(Beginning of MATERIAL TO PROCESS)
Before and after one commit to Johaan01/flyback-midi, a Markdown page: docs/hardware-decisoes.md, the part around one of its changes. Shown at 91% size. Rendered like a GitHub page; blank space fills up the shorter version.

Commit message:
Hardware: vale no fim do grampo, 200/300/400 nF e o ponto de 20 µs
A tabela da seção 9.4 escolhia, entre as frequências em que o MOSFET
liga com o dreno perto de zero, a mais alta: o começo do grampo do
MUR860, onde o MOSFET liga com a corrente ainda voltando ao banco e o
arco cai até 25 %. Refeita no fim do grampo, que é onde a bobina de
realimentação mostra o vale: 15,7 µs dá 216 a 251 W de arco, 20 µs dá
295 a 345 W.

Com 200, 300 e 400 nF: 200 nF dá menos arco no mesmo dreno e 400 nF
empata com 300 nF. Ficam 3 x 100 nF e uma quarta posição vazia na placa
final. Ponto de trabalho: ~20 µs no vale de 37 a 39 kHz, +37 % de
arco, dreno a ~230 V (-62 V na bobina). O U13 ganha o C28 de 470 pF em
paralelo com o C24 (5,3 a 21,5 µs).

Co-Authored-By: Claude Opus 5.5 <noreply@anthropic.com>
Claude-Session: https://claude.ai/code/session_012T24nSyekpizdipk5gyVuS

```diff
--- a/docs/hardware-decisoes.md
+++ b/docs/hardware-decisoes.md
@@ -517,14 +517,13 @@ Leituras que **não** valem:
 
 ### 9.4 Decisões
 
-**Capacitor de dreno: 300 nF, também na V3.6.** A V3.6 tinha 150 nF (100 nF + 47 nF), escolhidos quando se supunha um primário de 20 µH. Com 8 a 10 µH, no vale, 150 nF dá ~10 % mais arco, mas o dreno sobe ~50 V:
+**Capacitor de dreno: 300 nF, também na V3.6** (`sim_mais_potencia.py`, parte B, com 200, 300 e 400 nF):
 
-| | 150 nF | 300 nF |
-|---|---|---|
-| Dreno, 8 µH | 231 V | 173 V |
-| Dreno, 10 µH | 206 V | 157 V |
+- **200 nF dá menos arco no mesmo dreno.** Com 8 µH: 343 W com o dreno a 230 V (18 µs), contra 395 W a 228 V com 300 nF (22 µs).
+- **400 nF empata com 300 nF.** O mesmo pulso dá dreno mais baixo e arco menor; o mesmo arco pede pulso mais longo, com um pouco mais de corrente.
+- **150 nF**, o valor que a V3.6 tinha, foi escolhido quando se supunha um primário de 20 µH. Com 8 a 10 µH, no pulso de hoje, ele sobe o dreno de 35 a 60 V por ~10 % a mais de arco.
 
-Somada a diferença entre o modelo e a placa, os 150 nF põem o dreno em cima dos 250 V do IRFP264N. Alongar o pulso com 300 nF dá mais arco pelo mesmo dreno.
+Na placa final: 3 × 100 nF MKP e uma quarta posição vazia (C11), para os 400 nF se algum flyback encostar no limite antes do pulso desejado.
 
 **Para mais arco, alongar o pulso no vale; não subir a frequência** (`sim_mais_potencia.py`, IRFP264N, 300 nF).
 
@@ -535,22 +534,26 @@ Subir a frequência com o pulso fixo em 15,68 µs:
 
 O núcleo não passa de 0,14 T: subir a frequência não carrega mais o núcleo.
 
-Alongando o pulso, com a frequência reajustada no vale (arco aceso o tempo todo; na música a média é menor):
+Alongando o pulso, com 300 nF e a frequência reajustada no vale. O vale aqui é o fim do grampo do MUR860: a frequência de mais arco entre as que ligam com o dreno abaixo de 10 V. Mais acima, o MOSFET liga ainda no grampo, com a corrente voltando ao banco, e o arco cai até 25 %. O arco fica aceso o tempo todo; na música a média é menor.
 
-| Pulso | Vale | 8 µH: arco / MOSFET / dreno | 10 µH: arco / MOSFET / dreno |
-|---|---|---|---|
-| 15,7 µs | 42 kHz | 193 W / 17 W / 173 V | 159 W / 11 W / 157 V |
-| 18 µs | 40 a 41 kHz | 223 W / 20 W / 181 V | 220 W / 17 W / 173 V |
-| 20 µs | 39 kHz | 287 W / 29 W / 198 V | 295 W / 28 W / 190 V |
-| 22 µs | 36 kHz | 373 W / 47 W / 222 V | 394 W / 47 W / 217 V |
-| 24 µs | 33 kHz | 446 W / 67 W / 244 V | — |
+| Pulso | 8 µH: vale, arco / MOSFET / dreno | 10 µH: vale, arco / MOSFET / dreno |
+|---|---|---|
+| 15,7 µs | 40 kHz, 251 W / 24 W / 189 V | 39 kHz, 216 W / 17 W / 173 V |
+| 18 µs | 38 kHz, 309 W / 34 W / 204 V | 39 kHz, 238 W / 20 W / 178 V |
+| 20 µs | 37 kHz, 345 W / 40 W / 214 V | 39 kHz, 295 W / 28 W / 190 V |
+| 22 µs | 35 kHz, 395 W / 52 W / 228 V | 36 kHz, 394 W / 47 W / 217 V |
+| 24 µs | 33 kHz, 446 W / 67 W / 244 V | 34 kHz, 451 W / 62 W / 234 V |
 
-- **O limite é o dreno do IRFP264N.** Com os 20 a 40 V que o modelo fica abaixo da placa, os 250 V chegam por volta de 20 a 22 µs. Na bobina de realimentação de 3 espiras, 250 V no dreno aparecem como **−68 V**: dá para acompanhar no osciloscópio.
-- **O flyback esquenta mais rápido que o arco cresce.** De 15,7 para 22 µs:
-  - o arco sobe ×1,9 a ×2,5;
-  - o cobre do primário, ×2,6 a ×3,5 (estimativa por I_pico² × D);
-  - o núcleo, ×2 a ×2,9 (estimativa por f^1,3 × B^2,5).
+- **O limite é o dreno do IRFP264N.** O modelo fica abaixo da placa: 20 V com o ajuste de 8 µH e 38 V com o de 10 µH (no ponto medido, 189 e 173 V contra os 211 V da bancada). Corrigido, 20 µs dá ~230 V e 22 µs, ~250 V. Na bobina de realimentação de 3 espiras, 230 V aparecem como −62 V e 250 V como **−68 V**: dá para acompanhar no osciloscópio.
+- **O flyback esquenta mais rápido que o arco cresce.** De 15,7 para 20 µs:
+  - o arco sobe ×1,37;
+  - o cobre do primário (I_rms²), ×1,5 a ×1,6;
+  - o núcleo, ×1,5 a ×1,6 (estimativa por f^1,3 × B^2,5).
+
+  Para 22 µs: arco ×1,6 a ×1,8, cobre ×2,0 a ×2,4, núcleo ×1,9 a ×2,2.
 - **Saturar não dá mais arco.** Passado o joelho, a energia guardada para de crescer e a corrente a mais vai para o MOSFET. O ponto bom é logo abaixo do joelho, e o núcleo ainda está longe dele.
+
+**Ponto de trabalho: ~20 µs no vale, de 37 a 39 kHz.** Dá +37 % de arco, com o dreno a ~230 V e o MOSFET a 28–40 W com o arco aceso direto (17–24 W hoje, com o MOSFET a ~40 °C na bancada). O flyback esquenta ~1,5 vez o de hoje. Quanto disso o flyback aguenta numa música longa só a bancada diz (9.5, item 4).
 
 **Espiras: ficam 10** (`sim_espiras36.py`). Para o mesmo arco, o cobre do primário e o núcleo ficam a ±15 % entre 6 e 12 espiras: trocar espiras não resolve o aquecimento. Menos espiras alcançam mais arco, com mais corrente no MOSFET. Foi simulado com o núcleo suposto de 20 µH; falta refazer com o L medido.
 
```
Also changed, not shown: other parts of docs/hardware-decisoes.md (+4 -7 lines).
(End of MATERIAL TO PROCESS)
(Beginning of MATERIAL TO PROCESS)
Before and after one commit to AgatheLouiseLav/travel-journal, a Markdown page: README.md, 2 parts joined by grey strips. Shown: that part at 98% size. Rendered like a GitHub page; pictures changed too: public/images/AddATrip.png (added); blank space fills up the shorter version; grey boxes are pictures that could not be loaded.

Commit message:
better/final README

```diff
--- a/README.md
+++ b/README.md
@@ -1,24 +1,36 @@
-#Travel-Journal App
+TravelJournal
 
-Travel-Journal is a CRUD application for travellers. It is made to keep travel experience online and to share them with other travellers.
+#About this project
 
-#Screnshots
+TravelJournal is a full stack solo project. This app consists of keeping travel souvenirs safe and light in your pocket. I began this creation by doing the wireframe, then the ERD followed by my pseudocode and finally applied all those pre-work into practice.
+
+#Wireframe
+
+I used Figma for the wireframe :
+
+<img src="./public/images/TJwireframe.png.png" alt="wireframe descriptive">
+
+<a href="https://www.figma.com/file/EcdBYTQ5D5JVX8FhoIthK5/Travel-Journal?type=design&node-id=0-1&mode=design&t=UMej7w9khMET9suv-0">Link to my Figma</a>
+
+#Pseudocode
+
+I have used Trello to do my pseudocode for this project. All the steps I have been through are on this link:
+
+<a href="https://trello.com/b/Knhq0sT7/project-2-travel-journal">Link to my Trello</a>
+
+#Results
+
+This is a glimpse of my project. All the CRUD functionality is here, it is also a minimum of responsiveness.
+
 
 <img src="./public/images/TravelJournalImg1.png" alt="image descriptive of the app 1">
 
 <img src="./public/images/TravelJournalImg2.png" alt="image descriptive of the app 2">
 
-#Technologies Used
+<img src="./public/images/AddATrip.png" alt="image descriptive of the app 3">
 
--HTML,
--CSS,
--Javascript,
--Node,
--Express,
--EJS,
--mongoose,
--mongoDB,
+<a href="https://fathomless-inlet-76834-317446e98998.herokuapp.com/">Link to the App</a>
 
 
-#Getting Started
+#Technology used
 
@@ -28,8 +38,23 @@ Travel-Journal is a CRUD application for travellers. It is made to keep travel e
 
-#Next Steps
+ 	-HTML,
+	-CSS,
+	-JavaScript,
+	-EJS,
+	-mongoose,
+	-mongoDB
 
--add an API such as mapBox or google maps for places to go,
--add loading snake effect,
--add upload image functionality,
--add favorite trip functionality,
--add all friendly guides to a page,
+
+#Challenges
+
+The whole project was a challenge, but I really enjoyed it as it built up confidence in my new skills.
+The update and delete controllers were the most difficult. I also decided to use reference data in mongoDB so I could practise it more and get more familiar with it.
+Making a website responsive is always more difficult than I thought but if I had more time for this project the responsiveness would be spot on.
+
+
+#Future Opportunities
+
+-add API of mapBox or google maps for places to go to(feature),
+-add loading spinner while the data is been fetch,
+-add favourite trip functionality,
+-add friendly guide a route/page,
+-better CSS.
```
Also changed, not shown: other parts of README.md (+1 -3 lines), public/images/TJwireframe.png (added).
(End of MATERIAL TO PROCESS)
• _WHAT IS EXPECTED_
Only lines holding the word "MOSFET" belong in the answer; copy all of them from the records.

• _OUTPUT FOR THIS TASK_
A tabela da seção 9.4 escolhia, entre as frequências em que o MOSFET
MUR860, onde o MOSFET liga com a corrente ainda voltando ao banco e o
+Alongando o pulso, com 300 nF e a frequência reajustada no vale. O vale aqui é o fim do grampo do MUR860: a frequência de mais arco entre as que ligam com o dreno abaixo de 10 V. Mais acima, o MOSFET liga ainda no grampo, com a corrente voltando ao banco, e o arco cai até 25 %. O arco fica aceso o tempo todo; na música a média é menor.
-| Pulso | Vale | 8 µH: arco / MOSFET / dreno | 10 µH: arco / MOSFET / dreno |
+| Pulso | 8 µH: vale, arco / MOSFET / dreno | 10 µH: vale, arco / MOSFET / dreno |
 - **Saturar não dá mais arco.** Passado o joelho, a energia guardada para de crescer e a corrente a mais vai para o MOSFET. O ponto bom é logo abaixo do joelho, e o núcleo ainda está longe dele.
+**Ponto de trabalho: ~20 µs no vale, de 37 a 39 kHz.** Dá +37 % de arco, com o dreno a ~230 V e o MOSFET a 28–40 W com o arco aceso direto (17–24 W hoje, com o MOSFET a ~40 °C na bancada). O flyback esquenta ~1,5 vez o de hoje. Quanto disso o flyback aguenta numa música longa só a bancada diz (9.5, item 4).
 **Espiras: ficam 10** (`sim_espiras36.py`). Para o mesmo arco, o cobre do primário e o núcleo ficam a ±15 % entre 6 e 12 espiras: trocar espiras não resolve o aquecimento. Menos espiras alcançam mais arco, com mais corrente no MOSFET. Foi simulado com o núcleo suposto de 20 µH; falta refazer com o L medido.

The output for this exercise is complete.